• Task
An exact copy of all records is expected, minus the images.

(Source data)

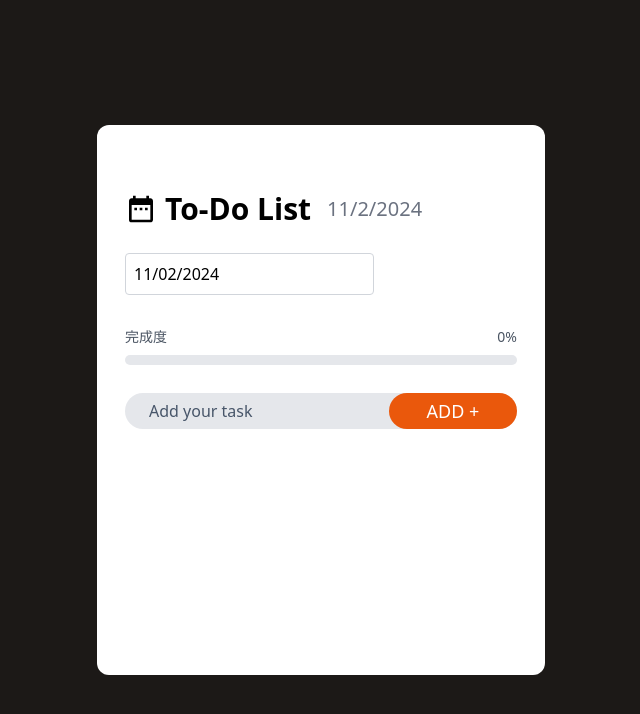
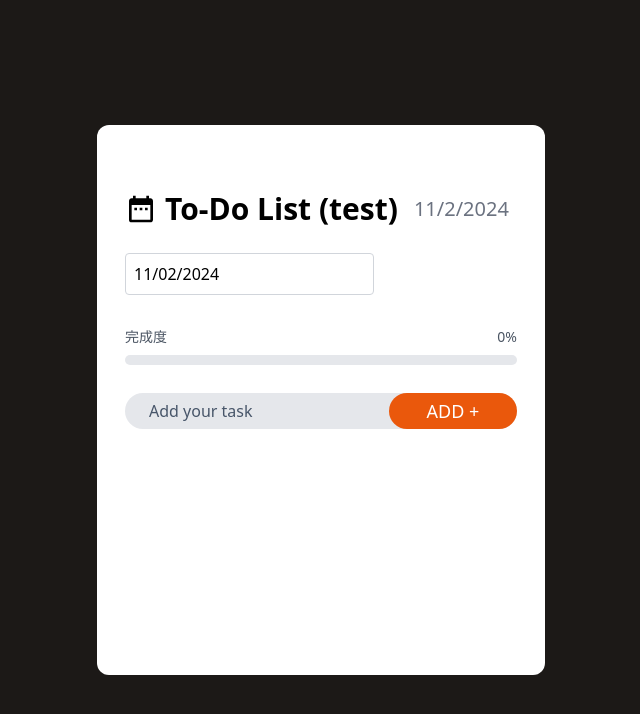
Before and after one commit to theKaichun/Todo-app, a React (Vite) app: page / in a window 1280 px wide. Shown: the top 714 px of the page, without its empty margins (319-959 px from the left). Built offline with nearby package versions, Linux system fonts and the light colour scheme.

Commit message:
add title

```diff
--- a/src/components/Todo.jsx
+++ b/src/components/Todo.jsx
@@ -71,7 +71,7 @@ const Todo = () => {
     <div className="bg-white place-self-center w-11/12 max-w-md flex flex-col p-7 min-h-[550px] rounded-xl">
       <div className="flex items-center mt-7 gap-2">
         <MdDateRange className="w-8 h-14" />
-        <h1 className="text-3xl font-semibold">To-Do List</h1>
+        <h1 className="text-3xl font-semibold">To-Do List (test)</h1>
         <span className="ml-2 text-gray-500 text-xl">
           {currentDate.toLocaleDateString()}
         </span>
```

• Exercise answer
Before and after one commit to theKaichun/Todo-app, a React (Vite) app: page / in a window 1280 px wide. Shown: the top 714 px of the page, without its empty margins (319-959 px from the left). Built offline with nearby package versions, Linux system fonts and the light colour scheme.

Commit message:
add title

```diff
--- a/src/components/Todo.jsx
+++ b/src/components/Todo.jsx
@@ -71,7 +71,7 @@ const Todo = () => {
     <div className="bg-white place-self-center w-11/12 max-w-md flex flex-col p-7 min-h-[550px] rounded-xl">
       <div className="flex items-center mt-7 gap-2">
         <MdDateRange className="w-8 h-14" />
-        <h1 className="text-3xl font-semibold">To-Do List</h1>
+        <h1 className="text-3xl font-semibold">To-Do List (test)</h1>
         <span className="ml-2 text-gray-500 text-xl">
           {currentDate.toLocaleDateString()}
         </span>
```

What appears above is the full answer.